WORKS: String Quartet No. 1 (The Kreutzer Sonata); String Quartet No. 2 (Intimate Letters)
PERFORMER: Belcea Quartet
Some 30 years ago, Janácek’s string quartets were rarities in the catalogue. If today, they haven’t quite attained the canonic status of those of Bartók and Shostakovich, Janácek’s quartets are a vital part of the armoury of all serious ensembles. Their particular problems are also their triumph: acute technical difficulties are at the service of some of the most poignantly expressive chamber music of the 20th century. By any standards, the Belcea Quartet’s readings are superb. The players’ sense of ensemble is flawless and their projection of the music’s emotion, aided by excellent recorded sound, demands attention at every stage.
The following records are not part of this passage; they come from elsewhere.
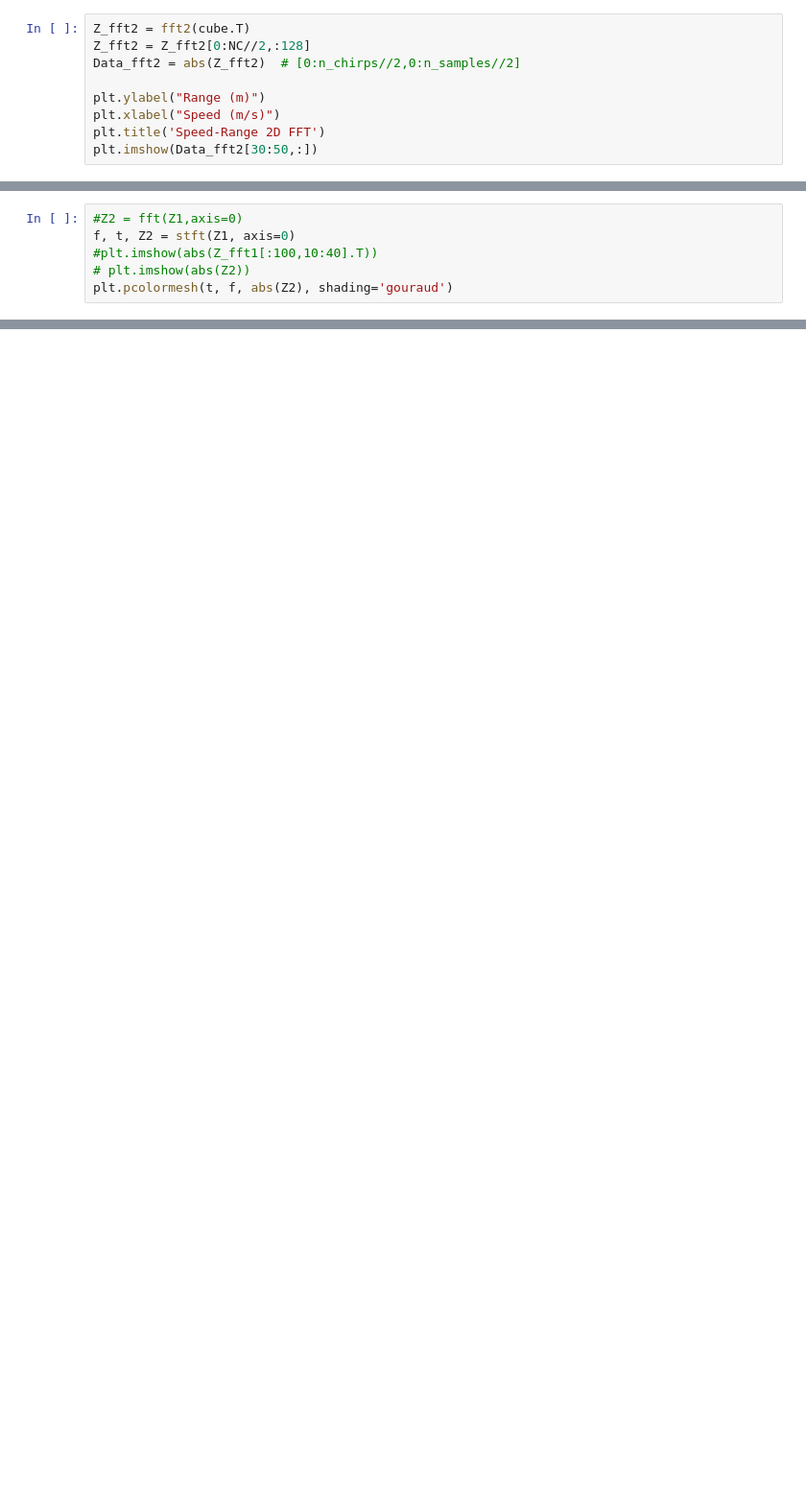
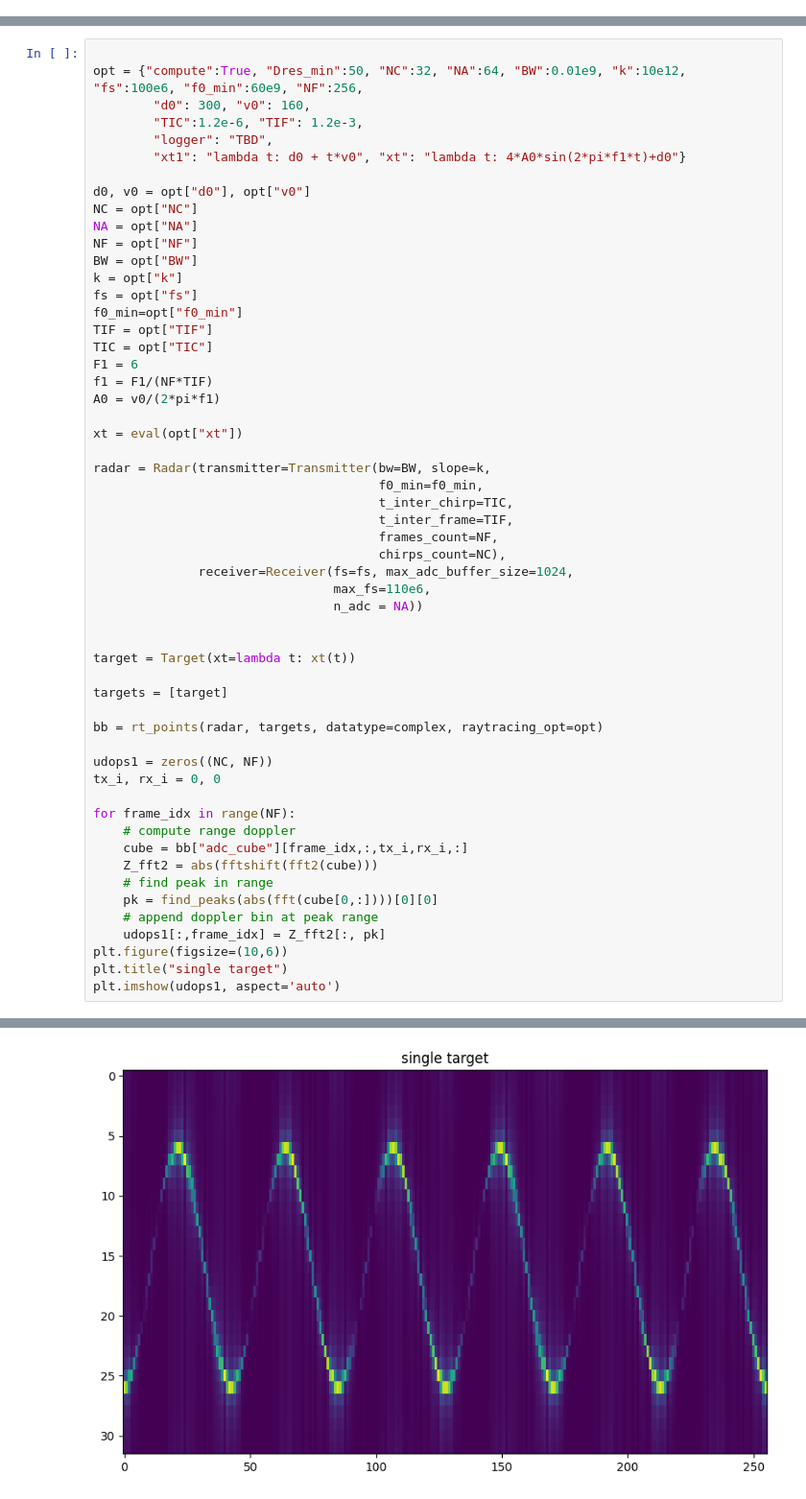
Before and after one commit to matt-chv/mmWrt, a Jupyter notebook: docs/micro_doppler.ipynb, the cells around one changed output, grey strips where cells are left out. Shown: that part at 96% size. Drawn from its saved outputs; the diff is of its cells as text; blank space fills up the shorter version.

```diff
--- a/docs/micro_doppler.ipynb
+++ b/docs/micro_doppler.ipynb
@@ -234,9 +49,0 @@ plt.imshow(C[:50,:].T)
-# %%
-Z_fft2 = fft2(cube.T)
-Z_fft2 = Z_fft2[0:NC//2,:128]
-Data_fft2 = abs(Z_fft2)  # [0:n_chirps//2,0:n_samples//2]
-
-plt.ylabel("Range (m)")
-plt.xlabel("Speed (m/s)")
-plt.title('Speed-Range 2D FFT')
-plt.imshow(Data_fft2[30:50,:])
@@ -467,6 +50,56 @@ Z1 = Z_fft1[:100,0:40]
-# %%
-#Z2 = fft(Z1,axis=0)
-f, t, Z2 = stft(Z1, axis=0)
-#plt.imshow(abs(Z_fft1[:100,10:40].T))
-# plt.imshow(abs(Z2))
-plt.pcolormesh(t, f, abs(Z2), shading='gouraud')
+# %%
+
+opt = {"compute":True, "Dres_min":50, "NC":32, "NA":64, "BW":0.01e9, "k":10e12, "fs":100e6, "f0_min":60e9, "NF":256,
+        "d0": 300, "v0": 160,
+        "TIC":1.2e-6, "TIF": 1.2e-3,
+        "logger": "TBD",
+        "xt1": "lambda t: d0 + t*v0", "xt": "lambda t: 4*A0*sin(2*pi*f1*t)+d0"}
+
+d0, v0 = opt["d0"], opt["v0"]
+NC = opt["NC"]
+NA = opt["NA"]
+NF = opt["NF"]
+BW = opt["BW"]
+k = opt["k"]
+fs = opt["fs"]
+f0_min=opt["f0_min"]
+TIF = opt["TIF"]
+TIC = opt["TIC"]
+F1 = 6
+f1 = F1/(NF*TIF)
+A0 = v0/(2*pi*f1)
+
+xt = eval(opt["xt"])
+
+radar = Radar(transmitter=Transmitter(bw=BW, slope=k,
+                                      f0_min=f0_min,
+                                      t_inter_chirp=TIC,
+                                      t_inter_frame=TIF,
+                                      frames_count=NF,
+                                      chirps_count=NC),
+              receiver=Receiver(fs=fs, max_adc_buffer_size=1024,
+                                max_fs=110e6,
+                                n_adc = NA))
+
+
+target = Target(xt=lambda t: xt(t))
+
+targets = [target]
+
+bb = rt_points(radar, targets, datatype=complex, raytracing_opt=opt)
+
+udops1 = zeros((NC, NF))
+tx_i, rx_i = 0, 0
+
+for frame_idx in range(NF):
+    # compute range doppler
+    cube = bb["adc_cube"][frame_idx,:,tx_i,rx_i,:]
+    Z_fft2 = abs(fftshift(fft2(cube)))
+    # find peak in range
+    pk = find_peaks(abs(fft(cube[0,:])))[0][0]
+    # append doppler bin at peak range
+    udops1[:,frame_idx] = Z_fft2[:, pk]
+plt.figure(figsize=(10,6))
+plt.title("single target")
+plt.imshow(udops1, aspect='auto')
+# %% [output]
@@ -472,0 +108 @@ plt.pcolormesh(t, f, abs(Z2), shading='gouraud')
+[figure, added]
```
Also changed, not shown: parts of 29 cells of this notebook, 16 other files.
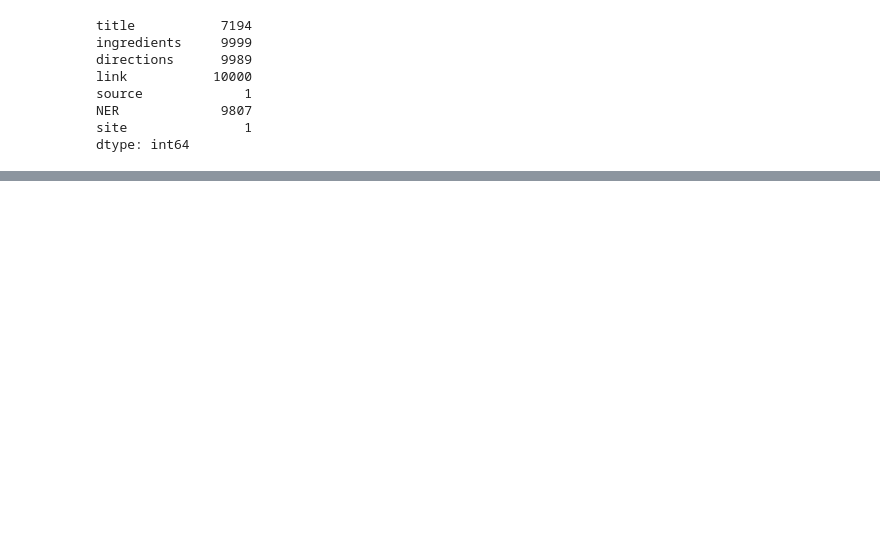
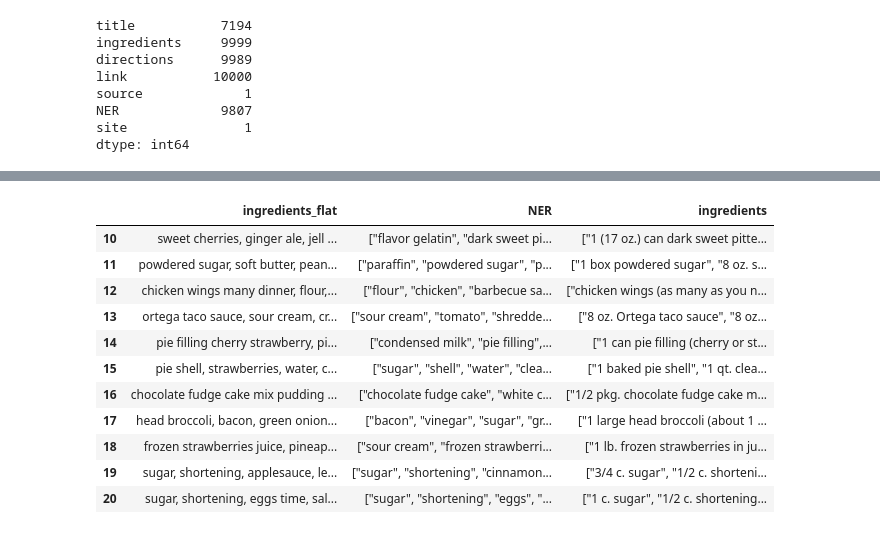
Before and after one commit to yasmine586/Recipe-Recommendation-Chatbot, a Jupyter notebook: code.ipynb, the cells around one changed output, grey strips where cells are left out. Saved outputs shown, nothing was run; the diff lists cells and outputs as text; code cells hidden in the pictures; blank space fills up the shorter version.

```diff
--- a/code.ipynb
+++ b/code.ipynb
@@ -46,3 +64,9 @@ df.head()
 | 2 | Creamy Corn | ["In a slow cooker, combine all i... | frozen corn pepper cream cheese g... | www.cookbooks.com/Recipe-Details.... | ["2 (16 oz.) pkg. frozen corn", "... |
 | 3 | Chicken Funny | ["Boil and debone chicken.", "Put... | chicken gravy cream of mushroom s... | www.cookbooks.com/Recipe-Details.... | ["1 large whole chicken", "2 (10 ... |
 | 4 | Reeses Cups(Candy) | ["Combine first four ingredients ... | graham cracker crumbs powdered su... | www.cookbooks.com/Recipe-Details.... | ["1 c. peanut butter", "3/4 c. gr... |
+# %%
+import spacy
+import re
+import pandas as pd
+
+nlp = spacy.load("en_core_web_sm")
@@ -48,0 +112,20 @@ df.head()
+# %%
+df=pd.read_csv("recipes_data.csv",nrows=100)
+df['ingredients_flat'] = df['ingredients'].apply(extract_ingredients)
+# %%
+pd.set_option('display.max_colwidth', None)
+# %%
+df.loc[10:20,['ingredients_flat', 'NER','ingredients']]
+# %% [output]
+|  | ingredients_flat | NER | ingredients |
+| 10 | sweet cherries, ginger ale, jell ... | ["flavor gelatin", "dark sweet pi... | ["1 (17 oz.) can dark sweet pitte... |
+| 11 | powdered sugar, soft butter, pean... | ["paraffin", "powdered sugar", "p... | ["1 box powdered sugar", "8 oz. s... |
+| 12 | chicken wings many dinner, flour,... | ["flour", "chicken", "barbecue sa... | ["chicken wings (as many as you n... |
+| 13 | ortega taco sauce, sour cream, cr... | ["sour cream", "tomato", "shredde... | ["8 oz. Ortega taco sauce", "8 oz... |
+| 14 | pie filling cherry strawberry, pi... | ["condensed milk", "pie filling",... | ["1 can pie filling (cherry or st... |
+| 15 | pie shell, strawberries, water, c... | ["sugar", "shell", "water", "clea... | ["1 baked pie shell", "1 qt. clea... |
+| 16 | chocolate fudge cake mix pudding ... | ["chocolate fudge cake", "white c... | ["1/2 pkg. chocolate fudge cake m... |
+| 17 | head broccoli, bacon, green onion... | ["bacon", "vinegar", "sugar", "gr... | ["1 large head broccoli (about 1 ... |
+| 18 | frozen strawberries juice, pineap... | ["sour cream", "frozen strawberri... | ["1 lb. frozen strawberries in ju... |
+| 19 | sugar, shortening, applesauce, le... | ["sugar", "shortening", "cinnamon... | ["3/4 c. sugar", "1/2 c. shorteni... |
+| 20 | sugar, shortening, eggs time, sal... | ["sugar", "shortening", "eggs", "... | ["1 c. sugar", "1/2 c. shortening... |
```
Also changed, not shown: parts of 11 cells of this notebook, 10 other files.
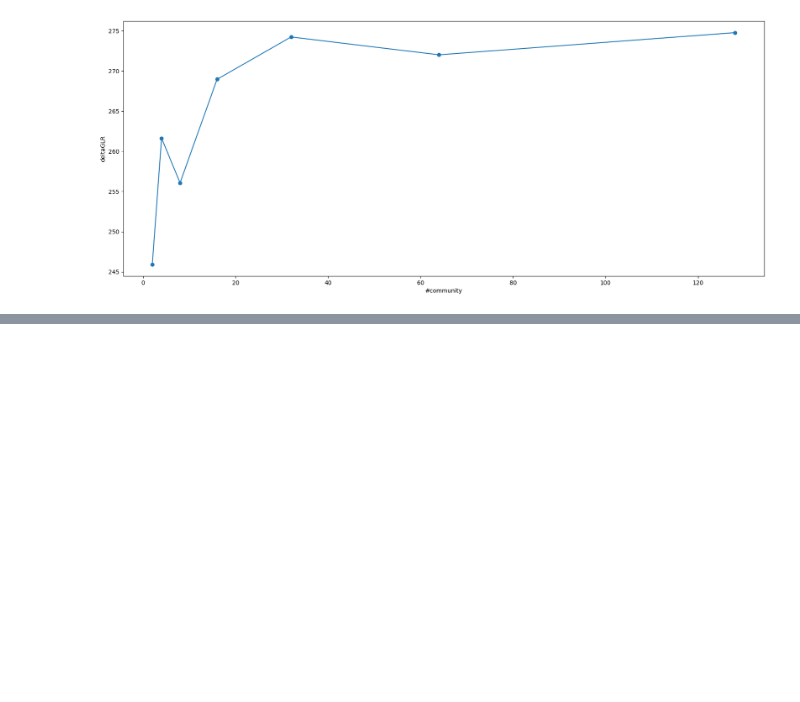
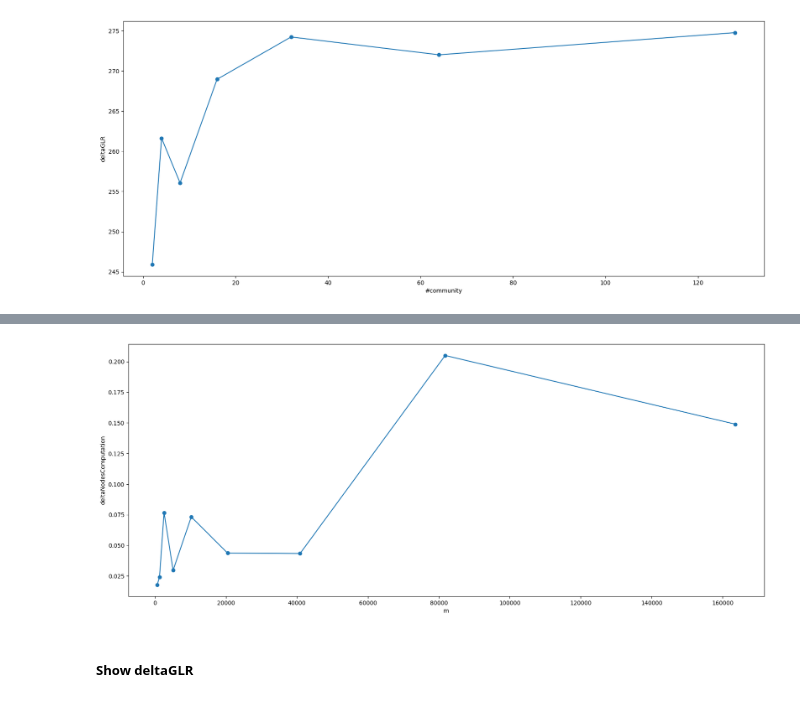
Before and after one commit to RobyBobby24/AlgorithmEngineering, a Jupyter notebook: analysis/double_experiment.ipynb, the cells around one changed output, grey strips where cells are left out. Cells and saved outputs as stored; diff of their text form; code cells hidden in the pictures; blank space fills up the shorter version.

```diff
--- a/analysis/double_experiment.ipynb
+++ b/analysis/double_experiment.ipynb
@@ -475,0 +535,6 @@ plot_column(dexpcommunity, ["deltaGLR"])
+# %%
+plot_column(dexpedge, ["deltaNodesComputation"])
+# %% [output]
+[figure, added]
+# %% [markdown]
+##### Show deltaGLR
```
Also changed, not shown: parts of 18 cells of this notebook.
Perhaps herein lies a slight danger: the emotion is projected in each movement from its very start and thus the almost operatic narrative of these works seems occasionally a little condensed. But some moments of drama are deeply impressive: the sul ponticello writing in the third movement of the First Quartet rips through the texture with compelling venom and the climaxes of each movement are magnificently realised. While I would still place the Škampa Quartet slightly ahead for its command of narrative, it is only by a slender margin.


Now, thankfully, that the Janácek quartets are firmly part of the repertoire, perhaps groups could make use of the 20-25 minutes left over on the average CD to include some less well-known works from the extensive Czech repertoire: Novák’s entirely marvellous Second String Quartet in D would make a very good starting point. Jan Smaczny